Toilet training difficulties are common among children with ASD likely due to overlapping other features such as communication deficits and sensory sensitivities. A child may not able to effectively communicate their need to use the toilet. These children may also have an aversion to the sound of the toilet flushing and may experience anxiety associated with toileting. Moreover, selective food choices may lead to constipation and gastrointestinal discomfort, which may in turn throw off their elimination schedules. Children with ASD also may not be as socially motivated to control their bladder and bowel function as non-ASD children or to imitate older siblings and others in the family who use the toilet.
In addition, says Dr. Johnson, one-third of children with ASD have co-occurring intellectual disabilities that slow their rate of learning; these children require repetition to gain new habits such as toileting. They also may have established atypical elimination patterns that are not associated with using the toilet but rather with the presence of a diaper or pull-up. These habits may be difficult to replace with appropriate toileting habits.
Parent readiness is as essential to the successful toilet training of children with ASD as child readiness. Dr. Johnson advises pediatricians to query parents about their interest in taking on toilet training, in addition to assessing whether children are showing signs of being ready to toilet.
“It can be a very intensive, stressful and time-consuming process for parents, taking many weeks to months, and they may have other goals for their children that take precedence,” she says. In addition, unsuccessful attempts at toilet training may create aversions in a child and make it more difficult to establish desired toileting habits in the future.
As with children without ASD, clinical assessment of a child’s readiness and skills to begin toilet training focuses on their basic communication and imitation skills, as well as their ability to hold urine overnight and to remove and pull up their pants. Parents should be alert to signs of distress when eliminating, such as constipation or pain on urination, and report these events to pediatricians.
Children and parents should be referred to an autism specialist (e.g., a psychologist or behavioral analyst) for a consultation if pediatricians have exhausted their standard advice about toileting and parents have attempted to follow these strategies, but their children still are not successfully using the toilet on a regular basis.
“Of course, pediatricians should check and treat children for medical contributors, such as genital deformities, urinary tract infections or neurological or endocrine disorders, before referring. But if children aren’t progressing, parents can often benefit from parental coaching,” Dr. Johnson says.

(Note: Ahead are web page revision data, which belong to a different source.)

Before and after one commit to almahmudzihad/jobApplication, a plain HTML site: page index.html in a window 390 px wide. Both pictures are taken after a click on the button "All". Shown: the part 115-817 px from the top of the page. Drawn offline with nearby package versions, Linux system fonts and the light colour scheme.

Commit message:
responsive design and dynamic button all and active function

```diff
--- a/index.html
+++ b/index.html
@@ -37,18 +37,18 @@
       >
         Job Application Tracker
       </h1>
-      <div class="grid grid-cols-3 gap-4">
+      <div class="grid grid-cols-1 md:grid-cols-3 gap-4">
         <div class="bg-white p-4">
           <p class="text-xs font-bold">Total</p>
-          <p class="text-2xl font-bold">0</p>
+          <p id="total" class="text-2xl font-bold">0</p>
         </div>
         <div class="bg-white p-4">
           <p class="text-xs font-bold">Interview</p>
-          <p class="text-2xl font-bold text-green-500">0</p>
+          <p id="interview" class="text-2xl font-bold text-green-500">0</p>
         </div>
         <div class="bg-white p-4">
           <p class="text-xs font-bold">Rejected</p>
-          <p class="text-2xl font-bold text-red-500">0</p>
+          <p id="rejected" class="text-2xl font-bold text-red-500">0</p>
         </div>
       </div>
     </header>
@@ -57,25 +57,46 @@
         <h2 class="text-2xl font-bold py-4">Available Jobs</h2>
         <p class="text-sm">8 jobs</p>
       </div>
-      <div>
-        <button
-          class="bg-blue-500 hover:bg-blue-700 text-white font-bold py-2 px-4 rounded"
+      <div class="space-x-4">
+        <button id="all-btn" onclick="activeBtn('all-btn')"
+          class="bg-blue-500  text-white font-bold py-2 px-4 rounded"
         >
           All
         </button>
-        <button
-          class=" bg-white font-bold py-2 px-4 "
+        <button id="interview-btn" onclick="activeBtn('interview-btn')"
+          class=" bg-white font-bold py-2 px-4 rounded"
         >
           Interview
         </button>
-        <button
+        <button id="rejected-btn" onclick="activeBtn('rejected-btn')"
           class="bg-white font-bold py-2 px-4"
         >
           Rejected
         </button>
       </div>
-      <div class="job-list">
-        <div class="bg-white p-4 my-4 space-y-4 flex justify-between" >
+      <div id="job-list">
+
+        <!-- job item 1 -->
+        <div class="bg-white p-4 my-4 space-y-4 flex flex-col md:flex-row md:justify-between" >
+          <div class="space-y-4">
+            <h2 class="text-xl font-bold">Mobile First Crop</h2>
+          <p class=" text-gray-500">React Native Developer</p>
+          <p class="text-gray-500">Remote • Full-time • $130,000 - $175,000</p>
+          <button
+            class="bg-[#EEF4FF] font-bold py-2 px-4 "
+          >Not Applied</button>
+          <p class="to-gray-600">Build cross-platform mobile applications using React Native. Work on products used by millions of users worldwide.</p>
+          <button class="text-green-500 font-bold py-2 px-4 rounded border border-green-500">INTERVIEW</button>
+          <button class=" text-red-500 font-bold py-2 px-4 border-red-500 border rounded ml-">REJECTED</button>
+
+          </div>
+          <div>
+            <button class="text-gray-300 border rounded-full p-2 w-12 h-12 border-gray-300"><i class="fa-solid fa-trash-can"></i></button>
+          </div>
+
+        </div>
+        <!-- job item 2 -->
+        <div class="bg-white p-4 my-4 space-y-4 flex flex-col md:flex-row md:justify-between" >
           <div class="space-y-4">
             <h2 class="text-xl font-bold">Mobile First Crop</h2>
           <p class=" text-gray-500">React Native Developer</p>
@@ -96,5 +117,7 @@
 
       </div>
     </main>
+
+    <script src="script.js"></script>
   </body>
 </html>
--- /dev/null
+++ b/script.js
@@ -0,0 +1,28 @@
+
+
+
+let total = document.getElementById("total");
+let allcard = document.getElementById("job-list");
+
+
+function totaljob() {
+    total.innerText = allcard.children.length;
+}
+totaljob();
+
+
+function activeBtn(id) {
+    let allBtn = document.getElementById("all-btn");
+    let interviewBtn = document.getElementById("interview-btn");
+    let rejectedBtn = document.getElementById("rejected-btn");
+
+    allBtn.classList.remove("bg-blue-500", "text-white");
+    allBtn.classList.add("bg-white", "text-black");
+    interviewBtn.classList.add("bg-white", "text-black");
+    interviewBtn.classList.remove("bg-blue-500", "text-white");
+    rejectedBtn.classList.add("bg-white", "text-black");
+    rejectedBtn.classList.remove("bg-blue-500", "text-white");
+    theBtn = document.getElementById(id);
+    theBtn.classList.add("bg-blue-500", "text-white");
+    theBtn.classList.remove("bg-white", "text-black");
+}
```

Sessions with autism specialists focus on child-specific barriers to toilet training, identification of precursor behavioral signs that a child is ready to eliminate, use of adaptive supports (e.g., modified toilet seats, handrails and footstools and picture-based visual supports) and reinforcement strategies. Parents should also be instructed to keep data on successful and unsuccessful voids and bowel movements so their children’s progress can be monitored and strategies modified to their needs.

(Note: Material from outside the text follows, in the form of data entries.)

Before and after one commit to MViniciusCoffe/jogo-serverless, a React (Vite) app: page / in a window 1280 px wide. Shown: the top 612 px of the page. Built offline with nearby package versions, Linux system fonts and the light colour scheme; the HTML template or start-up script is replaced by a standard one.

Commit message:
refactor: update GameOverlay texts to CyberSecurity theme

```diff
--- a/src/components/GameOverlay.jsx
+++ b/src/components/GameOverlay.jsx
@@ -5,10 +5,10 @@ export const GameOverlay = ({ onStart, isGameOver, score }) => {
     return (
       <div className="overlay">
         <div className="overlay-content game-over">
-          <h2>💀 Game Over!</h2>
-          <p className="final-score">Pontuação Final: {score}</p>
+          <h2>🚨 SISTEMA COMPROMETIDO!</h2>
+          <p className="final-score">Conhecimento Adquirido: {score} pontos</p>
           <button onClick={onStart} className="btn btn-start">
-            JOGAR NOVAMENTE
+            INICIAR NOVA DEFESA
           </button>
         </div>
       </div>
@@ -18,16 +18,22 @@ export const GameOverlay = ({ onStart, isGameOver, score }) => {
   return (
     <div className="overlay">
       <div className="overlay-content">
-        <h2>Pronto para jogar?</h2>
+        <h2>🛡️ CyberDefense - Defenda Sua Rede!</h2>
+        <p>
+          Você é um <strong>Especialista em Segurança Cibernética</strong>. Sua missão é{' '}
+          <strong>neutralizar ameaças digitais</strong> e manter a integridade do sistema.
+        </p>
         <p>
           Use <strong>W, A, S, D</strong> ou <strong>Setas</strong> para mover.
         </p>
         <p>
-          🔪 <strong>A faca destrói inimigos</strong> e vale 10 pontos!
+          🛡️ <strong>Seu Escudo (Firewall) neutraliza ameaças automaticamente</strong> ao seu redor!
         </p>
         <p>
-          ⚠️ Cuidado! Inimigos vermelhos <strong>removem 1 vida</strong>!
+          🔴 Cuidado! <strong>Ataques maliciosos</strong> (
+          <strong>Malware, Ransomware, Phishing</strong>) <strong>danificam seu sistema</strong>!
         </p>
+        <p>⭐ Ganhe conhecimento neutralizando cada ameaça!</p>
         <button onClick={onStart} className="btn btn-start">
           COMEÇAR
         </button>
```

Dr. Johnson, who has conducted research showing that parent training offers significant benefits over psychoeducation in managing disruptive behavior in children with ASD, concludes that “offering support and teaching behavioral skills to parents of children with ASD can help to reduce their stress and improve their feelings of competence, leading to more successful outcomes for toilet training.”